Edit difference data
--- --- ---

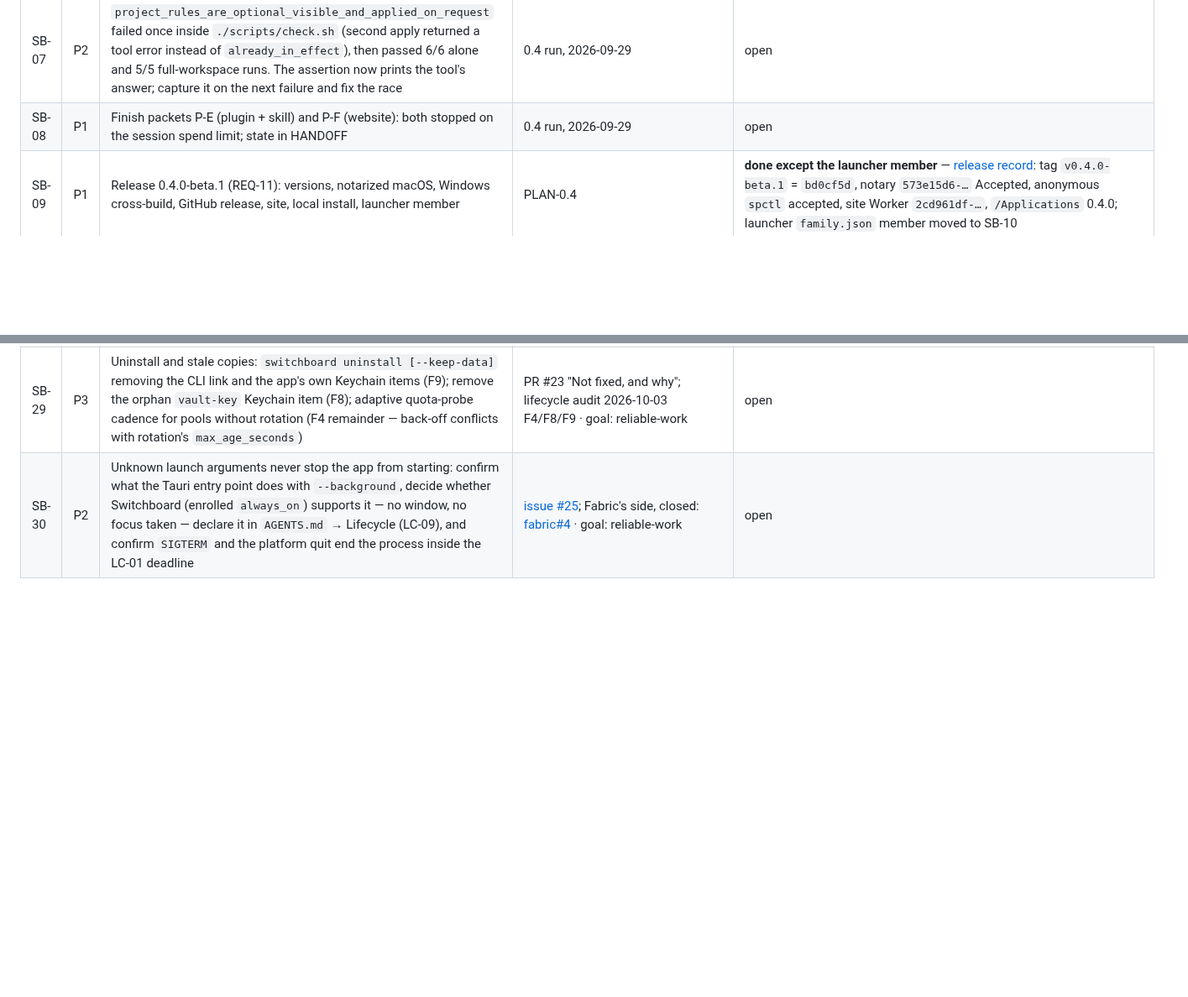
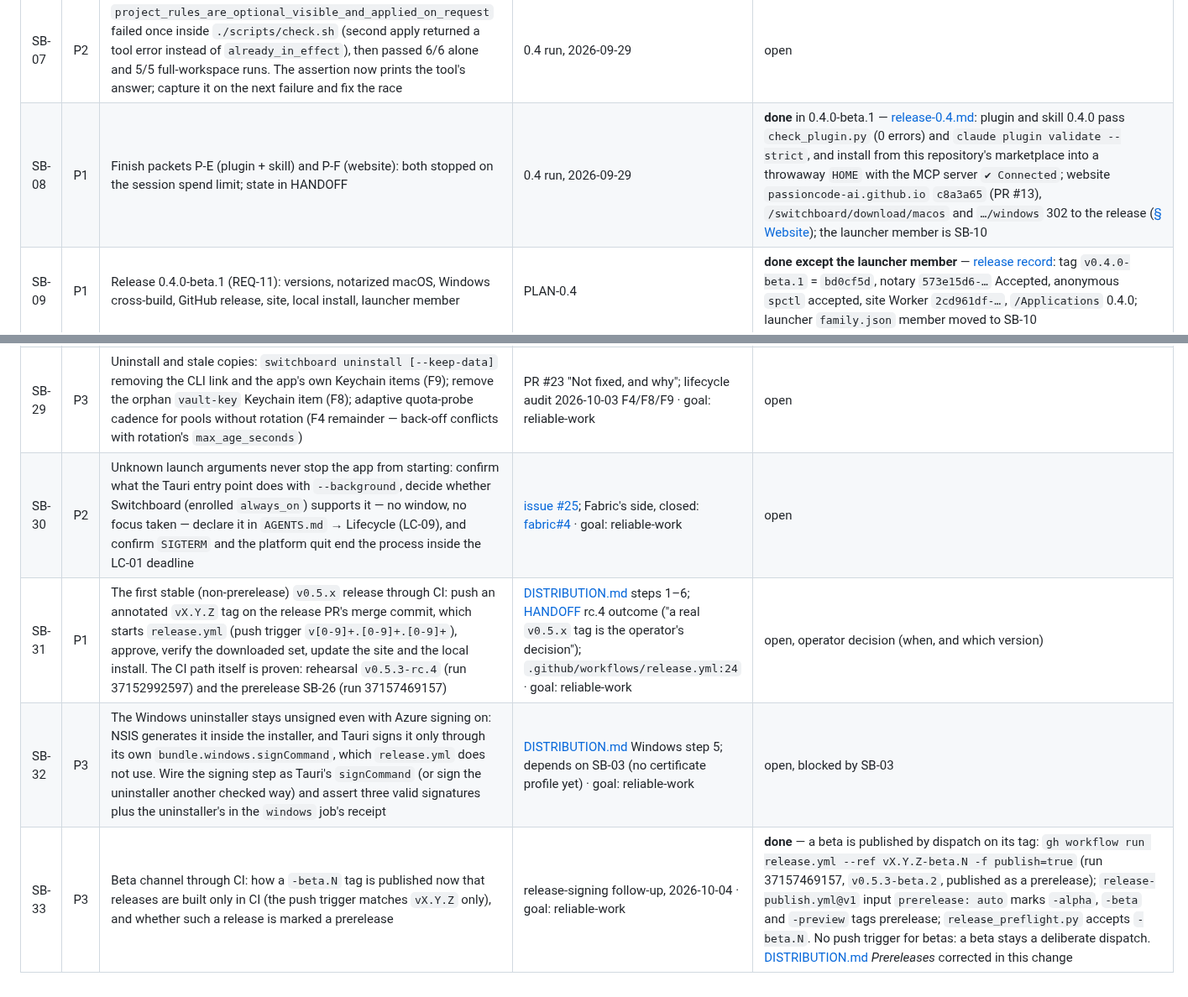
Before and after one commit to passioncode-ai/fabric-switchboard, a Markdown page: docs/evidence/backlog.md, 2 parts joined by grey strips. Shown at 84% size. Rendered like a GitHub page; blank space fills up the shorter version.

Commit message:
docs(backlog): release-signing rows SB-31…SB-33, SB-08 closed; prerelease note corrected (#34)
SB-31: the first stable v0.5.x release through CI (operator decision).
SB-32: the Windows uninstaller is unsigned even with Azure on (Tauri signCommand), blocked by SB-03.
SB-33: the beta channel through CI is answered — dispatch with publish=true; release-publish
marks -beta tags prerelease (run 37157469157). DISTRIBUTION.md said the opposite; corrected.
SB-08: plugin, skill and website shipped in 0.4.0-beta.1 (release-0.4.md).

Co-authored-by: Робот <r@e.com>
Co-authored-by: Claude Opus 5.5 (1M context) <noreply@anthropic.com>

```diff
--- a/docs/evidence/backlog.md
+++ b/docs/evidence/backlog.md
@@ -12,7 +12,7 @@ A row closes only with a receipt (commit, command output or test name).
 | SB-05 | P3 | Windows installer does not embed `switchboard.exe`; agents find it on PATH only | PLAN-0.4 REQ-5 | open |
 | SB-06 | P2 | Does a running Claude Code session pick up a native activation without restart? Measure on a live session before documenting a stronger claim — including the "~30 s" Keychain adoption delay both Switchboard and Claude Swap assert without a source, on which the 60 s limit grace rests (comparison report #21) | ACCOUNTS-AND-ROTATION, PLAN-0.4 D-1 | open |
 | SB-07 | P2 | `project_rules_are_optional_visible_and_applied_on_request` failed once inside `./scripts/check.sh` (second apply returned a tool error instead of `already_in_effect`), then passed 6/6 alone and 5/5 full-workspace runs. The assertion now prints the tool's answer; capture it on the next failure and fix the race | 0.4 run, 2026-09-29 | open |
-| SB-08 | P1 | Finish packets P-E (plugin + skill) and P-F (website): both stopped on the session spend limit; state in HANDOFF | 0.4 run, 2026-09-29 | open |
+| SB-08 | P1 | Finish packets P-E (plugin + skill) and P-F (website): both stopped on the session spend limit; state in HANDOFF | 0.4 run, 2026-09-29 | **done** in 0.4.0-beta.1 — [release-0.4.md](release-0.4.md): plugin and skill 0.4.0 pass `check_plugin.py` (0 errors) and `claude plugin validate --strict`, and install from this repository's marketplace into a throwaway `HOME` with the MCP server `✔ Connected`; website `passioncode-ai.github.io` `c8a3a65` (PR #13), `/switchboard/download/macos` and `…/windows` 302 to the release ([§ Website](release-0.4.md#website)); the launcher member is SB-10 |
 | SB-09 | P1 | Release 0.4.0-beta.1 (REQ-11): versions, notarized macOS, Windows cross-build, GitHub release, site, local install, launcher member | PLAN-0.4 | **done except the launcher member** — [release record](release-0.4.md): tag `v0.4.0-beta.1` = `bd0cf5d`, notary `573e15d6-…` Accepted, anonymous `spctl` accepted, site Worker `2cd961df-…`, `/Applications` 0.4.0; launcher `family.json` member moved to SB-10 |
 | SB-10 | P2 | Add the released Switchboard plugin to the launcher family, release the launcher, then update its public install guidance | [Canonical owner PC-02](https://github.com/passioncode-ai/passioncode/blob/main/docs/backlog.md) | transferred to passioncode:PC-02; status is maintained there |
 | SB-11 | P2 | Scheduled nightly `checks` job is skipped on every run (the Warsaw-hour gate misses delayed cron starts) while the run reads success | [issue #5](https://github.com/passioncode-ai/fabric-switchboard/issues/5); fix 2026-10-01: `scripts/nightly_clock.py` decides by the planned slot, `scripts/test_nightly_clock.py` in the gate | **done** — the planned-slot fix works on schedule: run [36945212601](https://github.com/passioncode-ai/fabric-switchboard/actions/runs/36945212601) (`schedule`, `main`, 2026-10-02 00:17 UTC) ran `checks` → success; run [37080346871](https://github.com/passioncode-ai/fabric-switchboard/actions/runs/37080346871) (2026-10-03) ran `checks` and failed on the clippy 1.99 `unnecessary_sort_by` lint, fixed in `979c31e` (#28). Issue #5 is still open: close it with these runs |
@@ -35,3 +35,6 @@ A row closes only with a receipt (commit, command output or test name).
 | SB-28 | P3 | Residency: background rotation, renewal and backups stop when the window closes (LC-09, lifecycle audit F1); choose menu-bar, hide-on-close or an opt-in login item | PR #23 "Not fixed, and why"; lifecycle audit 2026-10-03 F1 · goal: reliable-work | open, operator decision |
 | SB-29 | P3 | Uninstall and stale copies: `switchboard uninstall [--keep-data]` removing the CLI link and the app's own Keychain items (F9); remove the orphan `vault-key` Keychain item (F8); adaptive quota-probe cadence for pools without rotation (F4 remainder — back-off conflicts with rotation's `max_age_seconds`) | PR #23 "Not fixed, and why"; lifecycle audit 2026-10-03 F4/F8/F9 · goal: reliable-work | open |
 | SB-30 | P2 | Unknown launch arguments never stop the app from starting: confirm what the Tauri entry point does with `--background`, decide whether Switchboard (enrolled `always_on`) supports it — no window, no focus taken — declare it in `AGENTS.md` → Lifecycle (LC-09), and confirm `SIGTERM` and the platform quit end the process inside the LC-01 deadline | [issue #25](https://github.com/passioncode-ai/fabric-switchboard/issues/25); Fabric's side, closed: [fabric#4](https://github.com/passioncode-ai/fabric/issues/4) · goal: reliable-work | open |
+| SB-31 | P1 | The first stable (non-prerelease) `v0.5.x` release through CI: push an annotated `vX.Y.Z` tag on the release PR's merge commit, which starts `release.yml` (push trigger `v[0-9]+.[0-9]+.[0-9]+`), approve, verify the downloaded set, update the site and the local install. The CI path itself is proven: rehearsal `v0.5.3-rc.4` (run 37152992597) and the prerelease SB-26 (run 37157469157) | [DISTRIBUTION.md](../DISTRIBUTION.md) steps 1–6; [HANDOFF](../HANDOFF.md) rc.4 outcome ("a real `v0.5.x` tag is the operator's decision"); `.github/workflows/release.yml:24` · goal: reliable-work | open, operator decision (when, and which version) |
+| SB-32 | P3 | The Windows uninstaller stays unsigned even with Azure signing on: NSIS generates it inside the installer, and Tauri signs it only through its own `bundle.windows.signCommand`, which `release.yml` does not use. Wire the signing step as Tauri's `signCommand` (or sign the uninstaller another checked way) and assert three valid signatures plus the uninstaller's in the `windows` job's receipt | [DISTRIBUTION.md](../DISTRIBUTION.md) Windows step 5; depends on SB-03 (no certificate profile yet) · goal: reliable-work | open, blocked by SB-03 |
+| SB-33 | P3 | Beta channel through CI: how a `-beta.N` tag is published now that releases are built only in CI (the push trigger matches `vX.Y.Z` only), and whether such a release is marked a prerelease | release-signing follow-up, 2026-10-04 · goal: reliable-work | **done** — a beta is published by dispatch on its tag: `gh workflow run release.yml --ref vX.Y.Z-beta.N -f publish=true` (run 37157469157, `v0.5.3-beta.2`, published as a prerelease); `release-publish.yml@v1` input `prerelease: auto` marks `-alpha`, `-beta` and `-preview` tags prerelease; `release_preflight.py` accepts `-beta.N`. No push trigger for betas: a beta stays a deliberate dispatch. [DISTRIBUTION.md](../DISTRIBUTION.md) *Prereleases* corrected in this change |
```
Also changed, not shown: docs/DISTRIBUTION.md (+1 -1 lines).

--- --- ---

§ **Task details**: Your task is to find each line in the entries that contains the string "closes" and copy it.

§ **Written answer**:
@@ -12,7 +12,7 @@ A row closes only with a receipt (commit, command output or test name).
@@ -35,3 +35,6 @@ A row closes only with a receipt (commit, command output or test name).
 | SB-28 | P3 | Residency: background rotation, renewal and backups stop when the window closes (LC-09, lifecycle audit F1); choose menu-bar, hide-on-close or an opt-in login item | PR #23 "Not fixed, and why"; lifecycle audit 2026-10-03 F1 · goal: reliable-work | open, operator decision |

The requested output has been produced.